Not only must have range extension to get to the next driver, the drivers must transition smoothly with like sound or you will hear the change-over, especially in the transition from mid to harmonics. In my mind, the order of difficulty is: Mid to Harmonics, Mid to Bass, Harmonics to Airiness. The larger the driver the harder it will be to blend upward, the smaller the driver the harder it will be to blend downward.

This whole line of thinking really supports the idea of building kits when starting this hobby. The kit designer will have already done the work in choosing drivers that match and designing a cross-over. Going it alone can be fun but it will be harder and good results will take longer.

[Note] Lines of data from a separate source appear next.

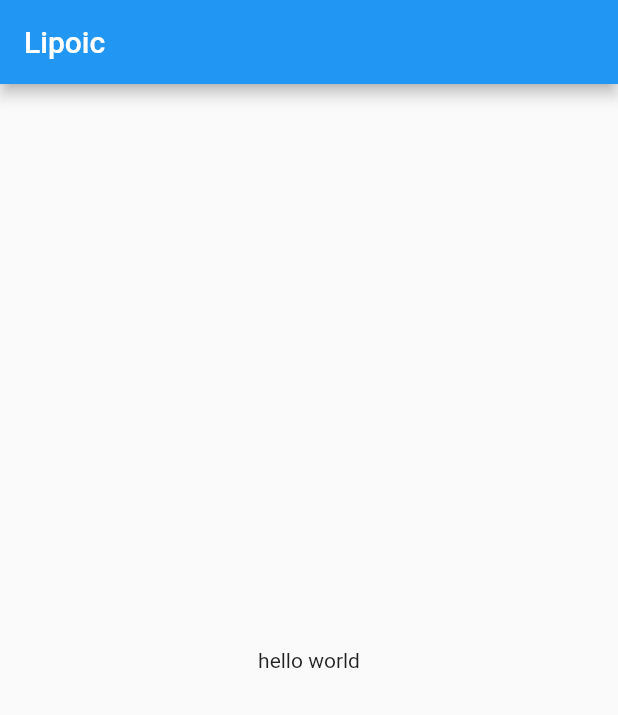
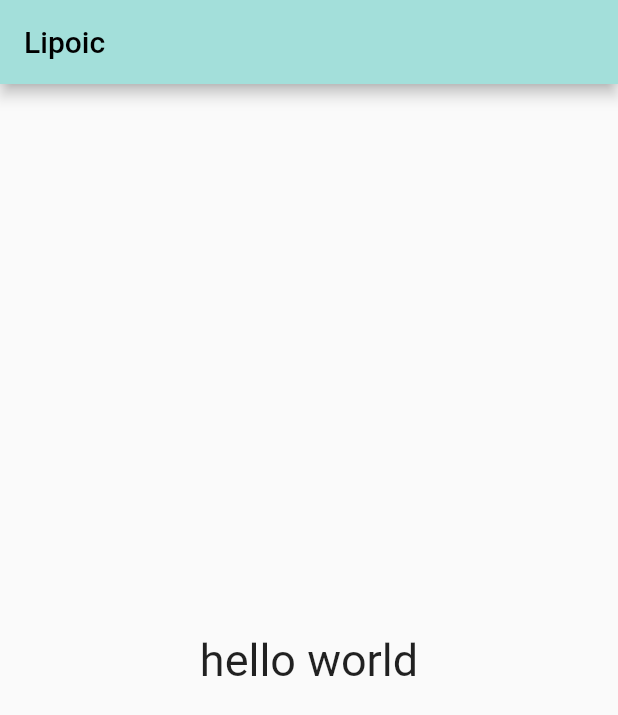
Before and after one commit to Lipoic/Lipoic-Application, a Flutter app: the screen it shows after launch, on a phone screen of 412 x 824 dp. Shown: the top 715 px of the screen. Run offline on Flutter 3.47's test engine with Material 2 defaults, Android fonts, the phone set to English and light mode, and no system bars.

Commit message:
feat: color primary swatch

```diff
--- a/lib/main.dart
+++ b/lib/main.dart
@@ -13,7 +13,18 @@ class LipoicAPP extends StatelessWidget {
     return MaterialApp(
       title: 'Lipoic',
       theme: ThemeData(
-          primarySwatch: Colors.blue,
+          primarySwatch: const MaterialColor(0xffa3dfda, <int, Color>{
+            50: Color.fromRGBO(94, 255, 228, 1),
+            100: Color.fromRGBO(114, 188, 247, 1),
+            200: Color.fromRGBO(127, 214, 245, 1),
+            300: Color.fromRGBO(119, 203, 246, 1),
+            400: Color.fromRGBO(125, 191, 247, 1),
+            500: Color(0xff8ca0f9),
+            600: Color.fromRGBO(123, 109, 214, 1),
+            700: Color.fromARGB(255, 147, 106, 244),
+            800: Color.fromRGBO(84, 107, 237, 1),
+            900: Color.fromRGBO(181, 76, 255, 1),
+          }),
           fontFamily: 'Roboto',
           textTheme: const TextTheme(
             subtitle1: TextStyle(fontFamilyFallback: ['Roboto', 'NotoSansTC']),
--- a/lib/page/main_page.dart
+++ b/lib/page/main_page.dart
@@ -11,10 +11,10 @@ class _MainPageState extends State<MainPage> {
   @override
   Widget build(BuildContext context) {
     return Scaffold(
-      appBar: AppBar(
-        title: const Text("Lipoic"),
-      ),
-      body: const Center(child: Text('hello world')),
-    );
+        appBar: AppBar(
+          title: const Text("Lipoic"),
+        ),
+        body: const Center(
+            child: Text('hello world', style: TextStyle(fontSize: 30))));
   }
 }
```
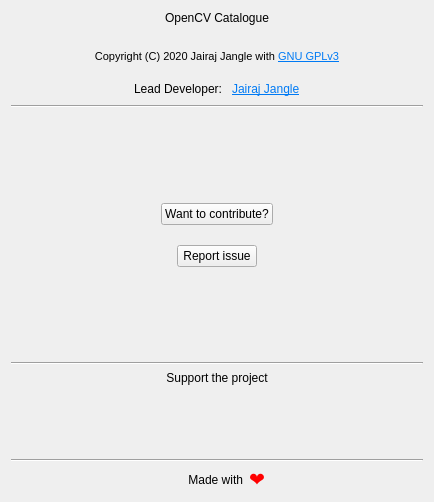
Before: the Qt Designer form Window/AboutDialog/aboutdialog.ui in JairajJangle/OpenCV-Catalogue, drawn with Qt 5.
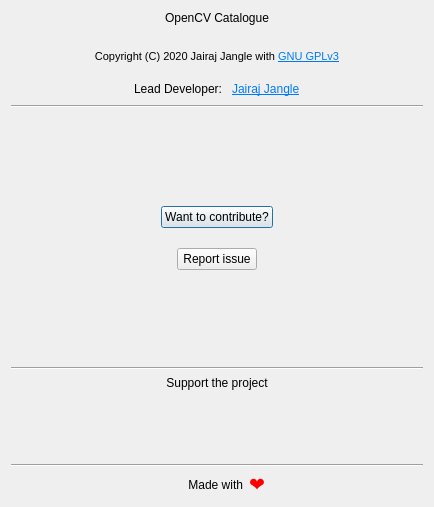
After: the same form once the commit is applied. Icons and pictures are not drawn.

Patch:
```diff
--- a/Window/AboutDialog/aboutdialog.ui
+++ b/Window/AboutDialog/aboutdialog.ui
@@ -7,7 +7,7 @@
     <x>0</x>
     <y>0</y>
     <width>434</width>
-    <height>502</height>
+    <height>507</height>
    </rect>
   </property>
   <property name="windowTitle">
@@ -54,7 +54,7 @@
        <item>
         <layout class="QHBoxLayout" name="horizontalLayout_3">
          <item>
-          <widget class="QPushButton" name="buttonDonatePaypal">
+          <widget class="QToolButton" name="buttonDonatePaypal">
            <property name="minimumSize">
             <size>
              <width>147</width>
@@ -83,13 +83,10 @@
            <property name="text">
             <string/>
            </property>
-           <property name="flat">
-            <bool>false</bool>
-           </property>
           </widget>
          </item>
          <item>
-          <widget class="QPushButton" name="buttonDonateLiberaPay">
+          <widget class="QToolButton" name="buttonDonateLiberaPay">
            <property name="minimumSize">
             <size>
              <width>96</width>
```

Disclaimer: This chart is for conceptual use. I chose four octaves plus one octave for the distortion/roll-off range. This is to define the best operating range for any "Joe driver". Clearly this does not present all drivers in any size group. Many drivers have a broader operating range than the six octaves shown, particularly very expensive drivers and really cheap drivers ;) A driver's published range is usually the mechanical limit, not the distortion limit. Before you write me to tell me I am nuts, consider two questions: 1) how far below the f3 are most drivers at the bottom of the yellow range; 2) how bad is the off axis at the top of the yellow range? And please don't write me about your 4" driver that goes to 20Hz in a TL.